Because a film is a very different storytelling medium from a novel, Forman knew that Kesey’s story had to be changed to fit the new format, as well as updated to be relevant twelve years later. Equally problematic was the fact that psychedelic illusions of humans changing form or walls sprouting arms would not translate well to the screen, nor would the mythical Combine suit Forman’s interest in cinematic realism. The Broadway play of 1963 retained these features of the novel by having the Chief slip to the front of the stage to address the audience in asides, but this approach would look stilted on film.

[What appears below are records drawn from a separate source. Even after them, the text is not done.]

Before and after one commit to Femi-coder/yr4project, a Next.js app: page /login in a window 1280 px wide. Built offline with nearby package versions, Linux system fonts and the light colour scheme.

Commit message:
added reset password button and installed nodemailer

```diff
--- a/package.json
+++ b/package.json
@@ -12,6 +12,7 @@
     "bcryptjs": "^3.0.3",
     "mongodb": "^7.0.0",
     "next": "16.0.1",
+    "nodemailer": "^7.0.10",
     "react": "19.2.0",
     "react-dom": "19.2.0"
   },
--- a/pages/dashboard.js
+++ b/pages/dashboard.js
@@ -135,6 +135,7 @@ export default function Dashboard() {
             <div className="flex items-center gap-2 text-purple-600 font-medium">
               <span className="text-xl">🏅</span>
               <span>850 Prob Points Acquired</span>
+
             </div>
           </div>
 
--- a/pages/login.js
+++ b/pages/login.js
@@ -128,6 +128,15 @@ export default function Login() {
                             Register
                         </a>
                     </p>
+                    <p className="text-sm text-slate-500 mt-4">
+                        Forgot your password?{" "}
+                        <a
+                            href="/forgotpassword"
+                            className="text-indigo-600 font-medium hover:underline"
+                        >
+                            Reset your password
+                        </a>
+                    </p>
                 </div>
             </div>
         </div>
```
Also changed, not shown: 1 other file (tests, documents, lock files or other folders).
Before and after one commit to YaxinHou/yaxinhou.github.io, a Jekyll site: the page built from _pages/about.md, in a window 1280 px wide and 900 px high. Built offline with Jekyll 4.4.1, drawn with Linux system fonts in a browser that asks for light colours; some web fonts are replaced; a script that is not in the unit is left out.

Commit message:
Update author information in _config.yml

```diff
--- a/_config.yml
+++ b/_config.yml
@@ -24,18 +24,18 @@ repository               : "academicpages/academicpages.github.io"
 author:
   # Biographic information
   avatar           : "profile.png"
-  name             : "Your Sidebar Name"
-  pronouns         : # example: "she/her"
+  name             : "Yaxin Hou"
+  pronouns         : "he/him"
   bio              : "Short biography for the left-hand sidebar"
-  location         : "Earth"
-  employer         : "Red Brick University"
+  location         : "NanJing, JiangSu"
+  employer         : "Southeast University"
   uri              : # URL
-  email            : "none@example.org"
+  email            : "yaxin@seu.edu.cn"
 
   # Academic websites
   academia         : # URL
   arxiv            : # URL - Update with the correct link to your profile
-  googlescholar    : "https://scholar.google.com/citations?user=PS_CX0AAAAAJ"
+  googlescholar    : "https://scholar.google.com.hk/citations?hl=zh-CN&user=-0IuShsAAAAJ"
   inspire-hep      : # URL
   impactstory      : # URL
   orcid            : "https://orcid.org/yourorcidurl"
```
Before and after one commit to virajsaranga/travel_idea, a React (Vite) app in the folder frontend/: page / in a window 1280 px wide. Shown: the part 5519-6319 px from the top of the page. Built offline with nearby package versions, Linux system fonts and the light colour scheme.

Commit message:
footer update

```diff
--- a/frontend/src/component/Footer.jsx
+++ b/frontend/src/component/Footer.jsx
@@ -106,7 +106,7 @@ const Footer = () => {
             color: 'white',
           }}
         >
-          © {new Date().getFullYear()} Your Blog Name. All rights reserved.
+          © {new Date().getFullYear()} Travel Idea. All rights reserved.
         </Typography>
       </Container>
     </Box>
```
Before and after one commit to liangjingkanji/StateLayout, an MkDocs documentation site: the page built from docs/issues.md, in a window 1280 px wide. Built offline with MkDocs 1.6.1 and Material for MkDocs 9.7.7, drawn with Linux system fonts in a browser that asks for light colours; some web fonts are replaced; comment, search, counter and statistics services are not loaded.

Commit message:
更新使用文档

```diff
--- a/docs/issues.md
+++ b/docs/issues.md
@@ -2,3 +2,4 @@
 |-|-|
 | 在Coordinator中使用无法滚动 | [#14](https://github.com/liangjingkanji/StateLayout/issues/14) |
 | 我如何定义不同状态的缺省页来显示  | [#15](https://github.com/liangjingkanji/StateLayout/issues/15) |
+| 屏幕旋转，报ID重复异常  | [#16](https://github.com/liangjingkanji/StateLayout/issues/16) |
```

To adapt the story so that it would work as a motion picture, the filmmakers changed the point of view to an omniscient, all-seeing perspective. The camera focuses upon the characters directly rather than interpreting them through the Chief’s eyes. This choice eliminated the need for both the hallucinations and the conspiracy of the Combine. Rather than being controlled by an evil machine, in the film adaptation Nurse Ratched is the ultimate authority-wielding bureaucrat. Forman understood that audiences would better relate to the struggle against a personified, rather than mechanical, enemy. His Nurse Ratched relies upon rules and her power to change them arbitrarily in order to enforce conformity over individualism.

Although Forman elected to retain many of the novel’s references to McMurphy as a Christ figure, he chose a more subtle approach for the film. For example, his electric shock table is not in the form of a cross, and McMurphy does not ask whether he gets a crown of thorns, as he does in the novel. The ending of the film, as of the novel, deals with death and resurrection. However, Forman modifies it for the screen: in the novel, by the time McMurphy returns from his lobotomy, most of the patients on the ward have already signed themselves out and managed to escape before McMurphy and the Chief do. In the film, all the characters are still on the ward. Forman’s Chief escapes alone, leaving the window gaping open behind him for those who might choose to follow—a visually satisfying image that also underscores the importance of independent thought to a joyful life.